-- TASK REQUIREMENTS --
Give back the records in their entirety, exactly.

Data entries
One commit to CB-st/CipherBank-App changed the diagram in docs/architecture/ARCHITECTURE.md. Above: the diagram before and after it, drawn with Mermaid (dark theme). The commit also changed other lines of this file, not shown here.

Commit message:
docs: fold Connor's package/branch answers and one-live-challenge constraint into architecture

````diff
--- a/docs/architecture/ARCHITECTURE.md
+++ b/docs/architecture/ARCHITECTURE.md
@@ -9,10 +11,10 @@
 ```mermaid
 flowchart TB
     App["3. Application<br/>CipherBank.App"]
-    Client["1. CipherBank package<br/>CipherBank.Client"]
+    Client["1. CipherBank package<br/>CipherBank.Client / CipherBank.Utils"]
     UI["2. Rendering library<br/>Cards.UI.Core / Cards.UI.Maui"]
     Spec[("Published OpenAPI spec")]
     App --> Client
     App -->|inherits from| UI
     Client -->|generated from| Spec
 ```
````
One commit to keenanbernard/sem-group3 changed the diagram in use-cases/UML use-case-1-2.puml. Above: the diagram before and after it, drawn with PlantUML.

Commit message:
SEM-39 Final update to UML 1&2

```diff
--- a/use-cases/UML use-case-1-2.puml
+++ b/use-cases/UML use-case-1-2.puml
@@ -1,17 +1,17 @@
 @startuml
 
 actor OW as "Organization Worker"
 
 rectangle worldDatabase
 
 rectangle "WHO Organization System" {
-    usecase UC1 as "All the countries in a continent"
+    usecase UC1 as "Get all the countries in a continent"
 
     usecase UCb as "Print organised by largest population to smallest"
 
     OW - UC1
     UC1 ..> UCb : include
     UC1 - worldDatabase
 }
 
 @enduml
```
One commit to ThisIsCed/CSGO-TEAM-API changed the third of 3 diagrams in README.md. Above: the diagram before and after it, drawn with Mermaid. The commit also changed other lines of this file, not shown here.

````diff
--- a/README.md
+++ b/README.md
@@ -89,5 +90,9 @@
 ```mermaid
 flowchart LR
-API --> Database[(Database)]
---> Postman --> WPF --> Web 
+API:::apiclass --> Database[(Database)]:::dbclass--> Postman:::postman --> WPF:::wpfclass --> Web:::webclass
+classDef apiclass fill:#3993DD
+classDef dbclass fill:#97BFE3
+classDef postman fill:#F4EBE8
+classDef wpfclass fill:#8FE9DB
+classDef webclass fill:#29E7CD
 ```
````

-- EXERCISE RESPONSE --
One commit to CB-st/CipherBank-App changed the diagram in docs/architecture/ARCHITECTURE.md. Above: the diagram before and after it, drawn with Mermaid (dark theme). The commit also changed other lines of this file, not shown here.

Commit message:
docs: fold Connor's package/branch answers and one-live-challenge constraint into architecture

````diff
--- a/docs/architecture/ARCHITECTURE.md
+++ b/docs/architecture/ARCHITECTURE.md
@@ -9,10 +11,10 @@
 ```mermaid
 flowchart TB
     App["3. Application<br/>CipherBank.App"]
-    Client["1. CipherBank package<br/>CipherBank.Client"]
+    Client["1. CipherBank package<br/>CipherBank.Client / CipherBank.Utils"]
     UI["2. Rendering library<br/>Cards.UI.Core / Cards.UI.Maui"]
     Spec[("Published OpenAPI spec")]
     App --> Client
     App -->|inherits from| UI
     Client -->|generated from| Spec
 ```
````
One commit to keenanbernard/sem-group3 changed the diagram in use-cases/UML use-case-1-2.puml. Above: the diagram before and after it, drawn with PlantUML.

Commit message:
SEM-39 Final update to UML 1&2

```diff
--- a/use-cases/UML use-case-1-2.puml
+++ b/use-cases/UML use-case-1-2.puml
@@ -1,17 +1,17 @@
 @startuml
 
 actor OW as "Organization Worker"
 
 rectangle worldDatabase
 
 rectangle "WHO Organization System" {
-    usecase UC1 as "All the countries in a continent"
+    usecase UC1 as "Get all the countries in a continent"
 
     usecase UCb as "Print organised by largest population to smallest"
 
     OW - UC1
     UC1 ..> UCb : include
     UC1 - worldDatabase
 }
 
 @enduml
```
One commit to ThisIsCed/CSGO-TEAM-API changed the third of 3 diagrams in README.md. Above: the diagram before and after it, drawn with Mermaid. The commit also changed other lines of this file, not shown here.

````diff
--- a/README.md
+++ b/README.md
@@ -89,5 +90,9 @@
 ```mermaid
 flowchart LR
-API --> Database[(Database)]
---> Postman --> WPF --> Web 
+API:::apiclass --> Database[(Database)]:::dbclass--> Postman:::postman --> WPF:::wpfclass --> Web:::webclass
+classDef apiclass fill:#3993DD
+classDef dbclass fill:#97BFE3
+classDef postman fill:#F4EBE8
+classDef wpfclass fill:#8FE9DB
+classDef webclass fill:#29E7CD
 ```
````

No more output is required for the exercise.